_Instructions to follow_:
All entries must come back exactly as given, with no pictures in the copy.

_Input for this task_:
"""
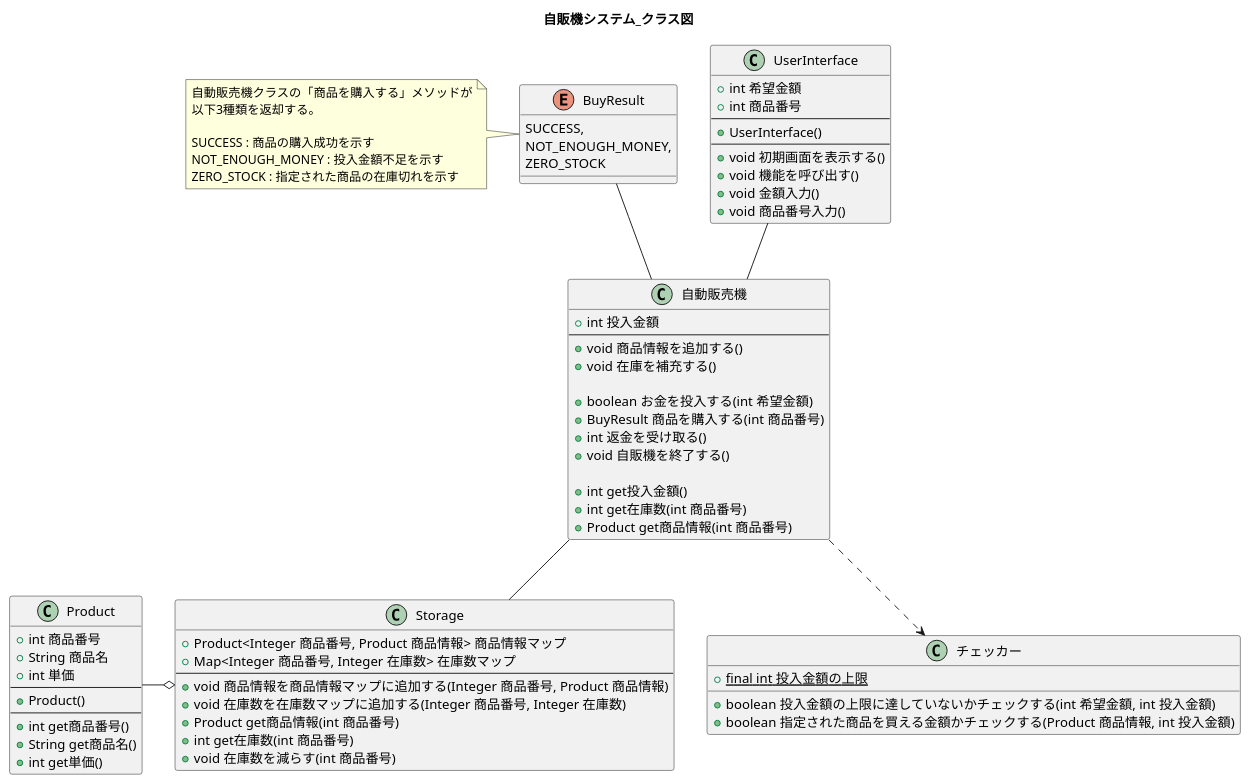
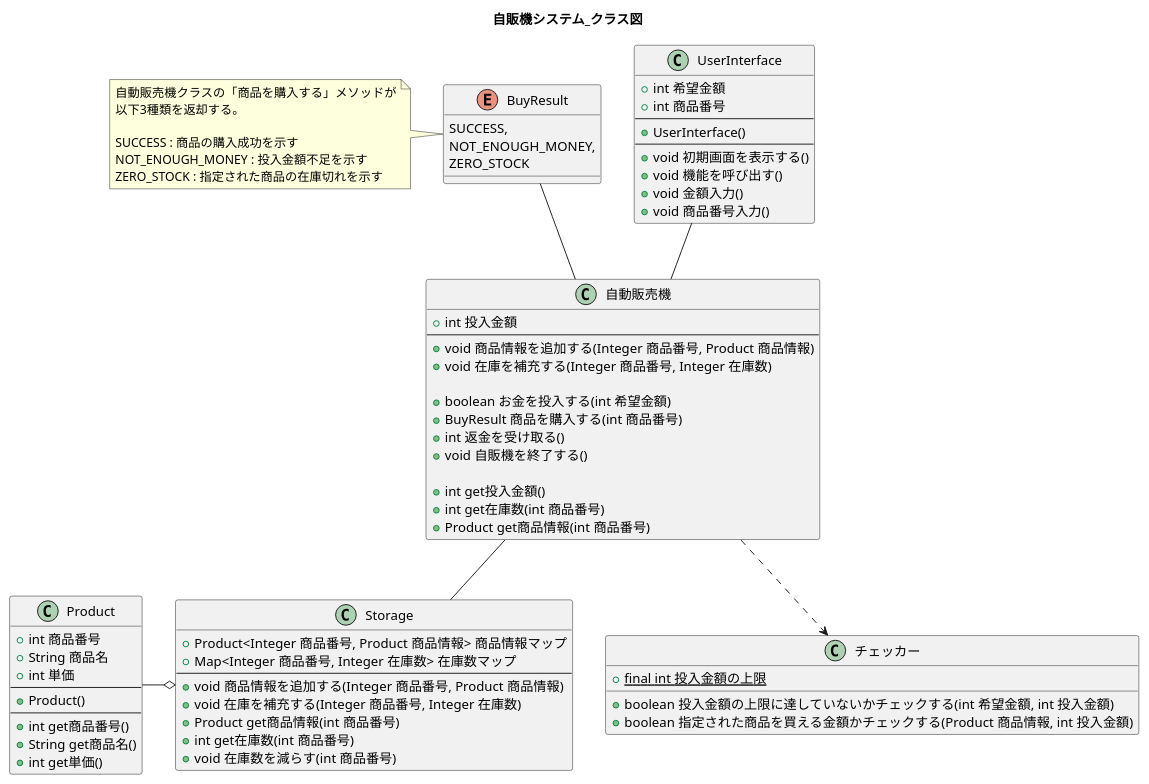
The diagram in UML_class_sequence/VendingMachine_classDiag.puml (W-Nakayama-24/VendingMachine_CUI), drawn with PlantUML before and after one commit. The commit also changed 1 other file, not shown here.

```diff
--- a/UML_class_sequence/VendingMachine_classDiag.puml
+++ b/UML_class_sequence/VendingMachine_classDiag.puml
@@ -1,88 +1,88 @@
 @startuml
 title 自販機システム_クラス図
 
 
 UserInterface -- 自動販売機
 自動販売機 -- Storage
 自動販売機 ..> チェッカー
 BuyResult -- 自動販売機
 Product -o Storage
 
 
 class UserInterface {
     +int 希望金額
     +int 商品番号
     --
     +UserInterface()
     --
     +void 初期画面を表示する()
     +void 機能を呼び出す()
     +void 金額入力()
     +void 商品番号入力() 
     /'
     1,2,3,9以外ならここでfalseを返し、エラーメッセージ00を表示
     '/
 }
 
 class 自動販売機 {
     +int 投入金額
     --
-    +void 商品情報を追加する()
-    +void 在庫を補充する()
+    +void 商品情報を追加する(Integer 商品番号, Product 商品情報)
+    +void 在庫を補充する(Integer 商品番号, Integer 在庫数)
 
     +boolean お金を投入する(int 希望金額)
     +BuyResult 商品を購入する(int 商品番号)
     +int 返金を受け取る()
     +void 自販機を終了する()
 
     +int get投入金額()
     +int get在庫数(int 商品番号)
     +Product get商品情報(int 商品番号)
 }
 
 enum BuyResult {
     SUCCESS,
     NOT_ENOUGH_MONEY,
     ZERO_STOCK
 }
 
 note left of BuyResult
 自動販売機クラスの「商品を購入する」メソッドが
 以下3種類を返却する。
 
 SUCCESS : 商品の購入成功を示す
 NOT_ENOUGH_MONEY : 投入金額不足を示す
 ZERO_STOCK : 指定された商品の在庫切れを示す
 end note
 
 
 class チェッカー{
     +{static}final int 投入金額の上限
     +boolean 投入金額の上限に達していないかチェックする(int 希望金額, int 投入金額)
     +boolean 指定された商品を買える金額かチェックする(Product 商品情報, int 投入金額)
 }
 
 class Storage {
     +Product<Integer 商品番号, Product 商品情報> 商品情報マップ
     +Map<Integer 商品番号, Integer 在庫数> 在庫数マップ
     --
-    +void 商品情報を商品情報マップに追加する(Integer 商品番号, Product 商品情報)
-    +void 在庫数を在庫数マップに追加する(Integer 商品番号, Integer 在庫数)
+    +void 商品情報を追加する(Integer 商品番号, Product 商品情報)
+    +void 在庫を補充する(Integer 商品番号, Integer 在庫数)
     +Product get商品情報(int 商品番号)
     +int get在庫数(int 商品番号)
     +void 在庫数を減らす(int 商品番号)
 }
 
 class Product {
     +int 商品番号
     +String 商品名
     +int 単価
     --
     +Product()
     --
     +int get商品番号()
     +String get商品名()
     +int get単価()
 }
 
 @enduml
```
"""
_Answer space_:
The diagram in UML_class_sequence/VendingMachine_classDiag.puml (W-Nakayama-24/VendingMachine_CUI), drawn with PlantUML before and after one commit. The commit also changed 1 other file, not shown here.

```diff
--- a/UML_class_sequence/VendingMachine_classDiag.puml
+++ b/UML_class_sequence/VendingMachine_classDiag.puml
@@ -1,88 +1,88 @@
 @startuml
 title 自販機システム_クラス図
 
 
 UserInterface -- 自動販売機
 自動販売機 -- Storage
 自動販売機 ..> チェッカー
 BuyResult -- 自動販売機
 Product -o Storage
 
 
 class UserInterface {
     +int 希望金額
     +int 商品番号
     --
     +UserInterface()
     --
     +void 初期画面を表示する()
     +void 機能を呼び出す()
     +void 金額入力()
     +void 商品番号入力() 
     /'
     1,2,3,9以外ならここでfalseを返し、エラーメッセージ00を表示
     '/
 }
 
 class 自動販売機 {
     +int 投入金額
     --
-    +void 商品情報を追加する()
-    +void 在庫を補充する()
+    +void 商品情報を追加する(Integer 商品番号, Product 商品情報)
+    +void 在庫を補充する(Integer 商品番号, Integer 在庫数)
 
     +boolean お金を投入する(int 希望金額)
     +BuyResult 商品を購入する(int 商品番号)
     +int 返金を受け取る()
     +void 自販機を終了する()
 
     +int get投入金額()
     +int get在庫数(int 商品番号)
     +Product get商品情報(int 商品番号)
 }
 
 enum BuyResult {
     SUCCESS,
     NOT_ENOUGH_MONEY,
     ZERO_STOCK
 }
 
 note left of BuyResult
 自動販売機クラスの「商品を購入する」メソッドが
 以下3種類を返却する。
 
 SUCCESS : 商品の購入成功を示す
 NOT_ENOUGH_MONEY : 投入金額不足を示す
 ZERO_STOCK : 指定された商品の在庫切れを示す
 end note
 
 
 class チェッカー{
     +{static}final int 投入金額の上限
     +boolean 投入金額の上限に達していないかチェックする(int 希望金額, int 投入金額)
     +boolean 指定された商品を買える金額かチェックする(Product 商品情報, int 投入金額)
 }
 
 class Storage {
     +Product<Integer 商品番号, Product 商品情報> 商品情報マップ
     +Map<Integer 商品番号, Integer 在庫数> 在庫数マップ
     --
-    +void 商品情報を商品情報マップに追加する(Integer 商品番号, Product 商品情報)
-    +void 在庫数を在庫数マップに追加する(Integer 商品番号, Integer 在庫数)
+    +void 商品情報を追加する(Integer 商品番号, Product 商品情報)
+    +void 在庫を補充する(Integer 商品番号, Integer 在庫数)
     +Product get商品情報(int 商品番号)
     +int get在庫数(int 商品番号)
     +void 在庫数を減らす(int 商品番号)
 }
 
 class Product {
     +int 商品番号
     +String 商品名
     +int 単価
     --
     +Product()
     --
     +int get商品番号()
     +String get商品名()
     +int get単価()
 }
 
 @enduml
```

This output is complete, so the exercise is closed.